Not surprisingly, many of the large-growth medalist funds were very light on energy stocks, and two funds, Amana Growth (AMAGX) and Morgan Stanley Institutional Growth (MSEQX), held none at all. Amana Growth, which operates in accordance with Muslim principles, eschews energy stocks as a matter of course because such companies typically carry high debt loads. Morgan Stanley Institutional Growth, meanwhile, generally avoids the energy sector because few companies there fit management's emphasis on companies with strong cash flows and high returns on invested capital.
Christine Benz does not own (actual or beneficial) shares in any of the securities mentioned above. Find out about Morningstar’s editorial policies.
Transparency is how we protect the integrity of our work and keep empowering investors to achieve their goals and dreams. And we have unwavering standards for how we keep that integrity intact, from our research and data to our policies on content and your personal data.
We’d like to share more about how we work and what drives our day-to-day business.
We sell different types of products and services to both investment professionals and individual investors. These products and services are usually sold through license agreements or subscriptions. Our investment management business generates asset-based fees, which are calculated as a percentage of assets under management. We also sell both admissions and sponsorship packages for our investment conferences and advertising on our websites and newsletters.
How we use your information depends on the product and service that you use and your relationship with us. We may use it to:
To learn more about how we handle and protect your data, visit our privacy center.
Maintaining independence and editorial freedom is essential to our mission of empowering investor success. We provide a platform for our authors to report on investments fairly, accurately, and from the investor’s point of view. We also respect individual opinions––they represent the unvarnished thinking of our people and exacting analysis of our research processes. Our authors can publish views that we may or may not agree with, but they show their work, distinguish facts from opinions, and make sure their analysis is clear and in no way misleading or deceptive.
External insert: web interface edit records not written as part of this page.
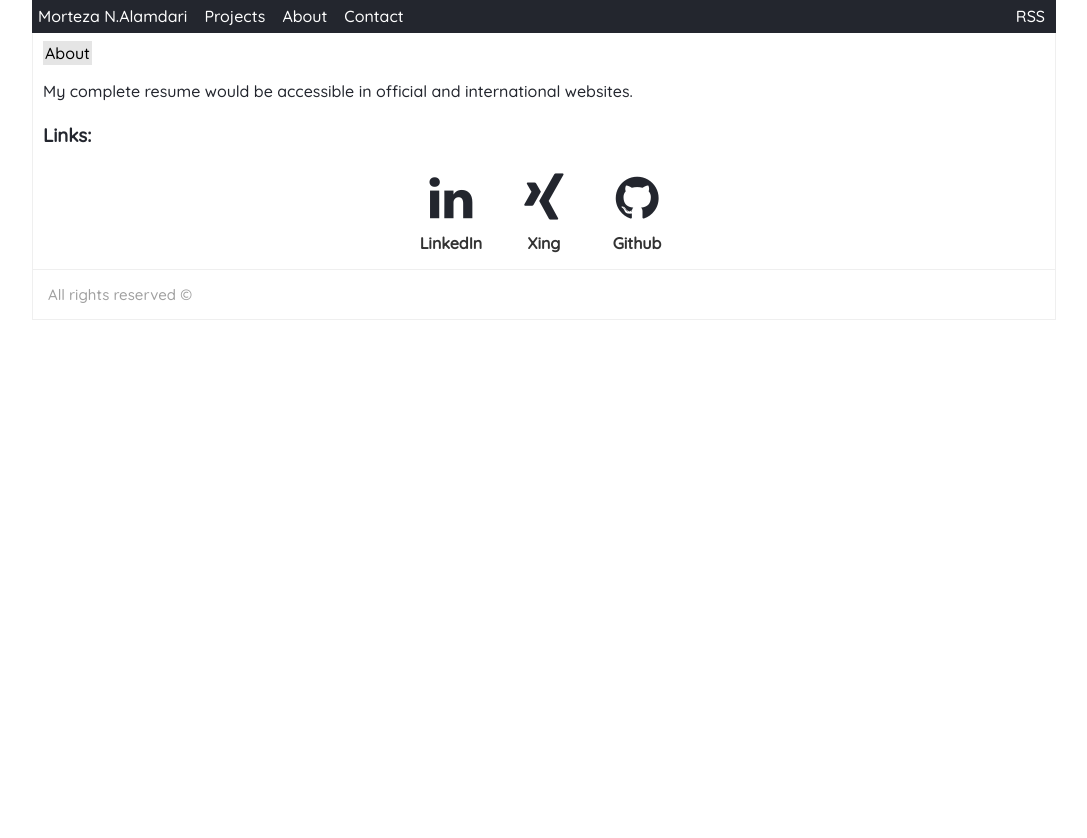
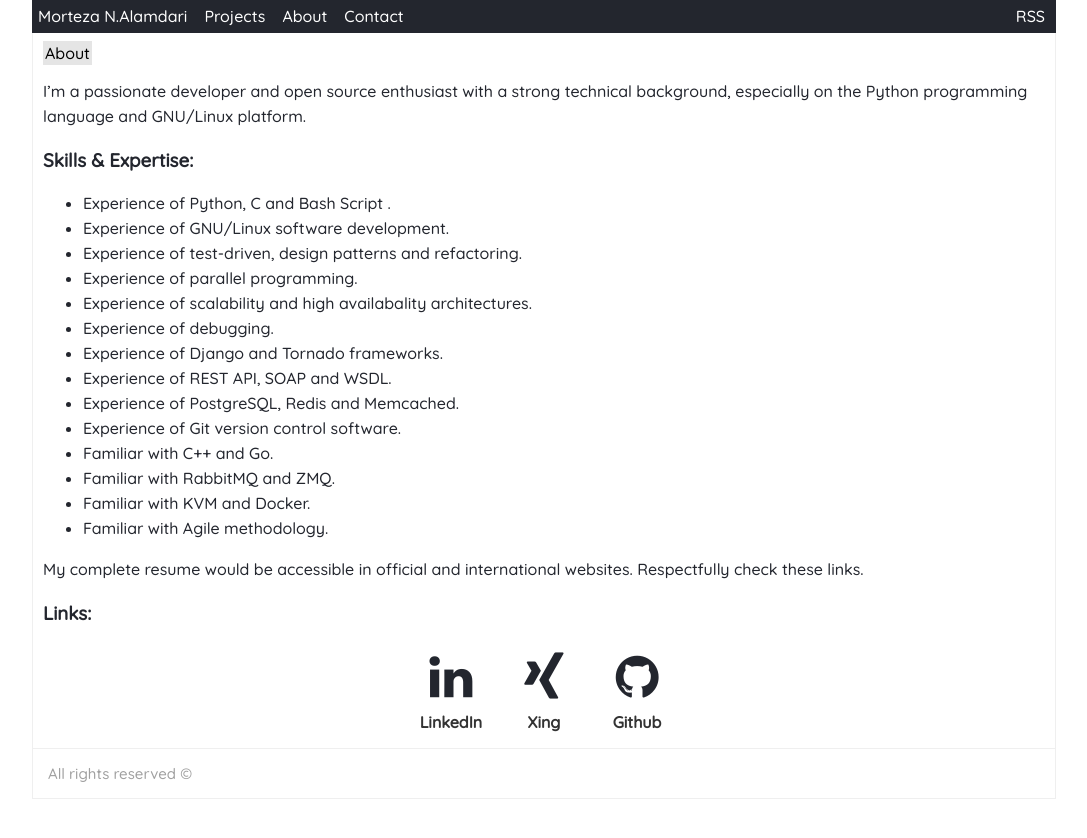
Before and after one commit to Mortezaipo/stage, a Jekyll site: the page built from about.md, in a window 1280 px wide. Shown: the top 838 px of the page, without its empty margins (96-1183 px from the left). Built offline with Jekyll 4.4.1, drawn with Linux system fonts in a browser that asks for light colours.

Commit message:
Update about page.

```diff
--- a/about.md
+++ b/about.md
@@ -3,7 +3,28 @@ layout: page
 title: "About"
 permalink: /about/
 ---
+
+I'm a passionate developer and open source enthusiast with a strong technical
+background, especially on the Python programming language and GNU/Linux platform.
+
+### Skills & Expertise:
+* Experience of Python, C and Bash Script .
+* Experience of GNU/Linux software development.
+* Experience of test-driven, design patterns and refactoring.
+* Experience of parallel programming.
+* Experience of scalability and high availabality architectures.
+* Experience of debugging.
+* Experience of Django and Tornado frameworks.
+* Experience of REST API, SOAP and WSDL.
+* Experience of PostgreSQL, Redis and Memcached.
+* Experience of Git version control software.
+* Familiar with C++ and Go.
+* Familiar with RabbitMQ and ZMQ.
+* Familiar with KVM and Docker.
+* Familiar with Agile methodology.
+
 My complete resume would be accessible in official and international websites.
+Respectfully check these links.
 
 ### Links:
 
```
To further protect the integrity of our editorial content, we keep a strict separation between our sales teams and authors to remove any pressure or influence on our analyses and research.
Read our editorial policy to learn more about our process.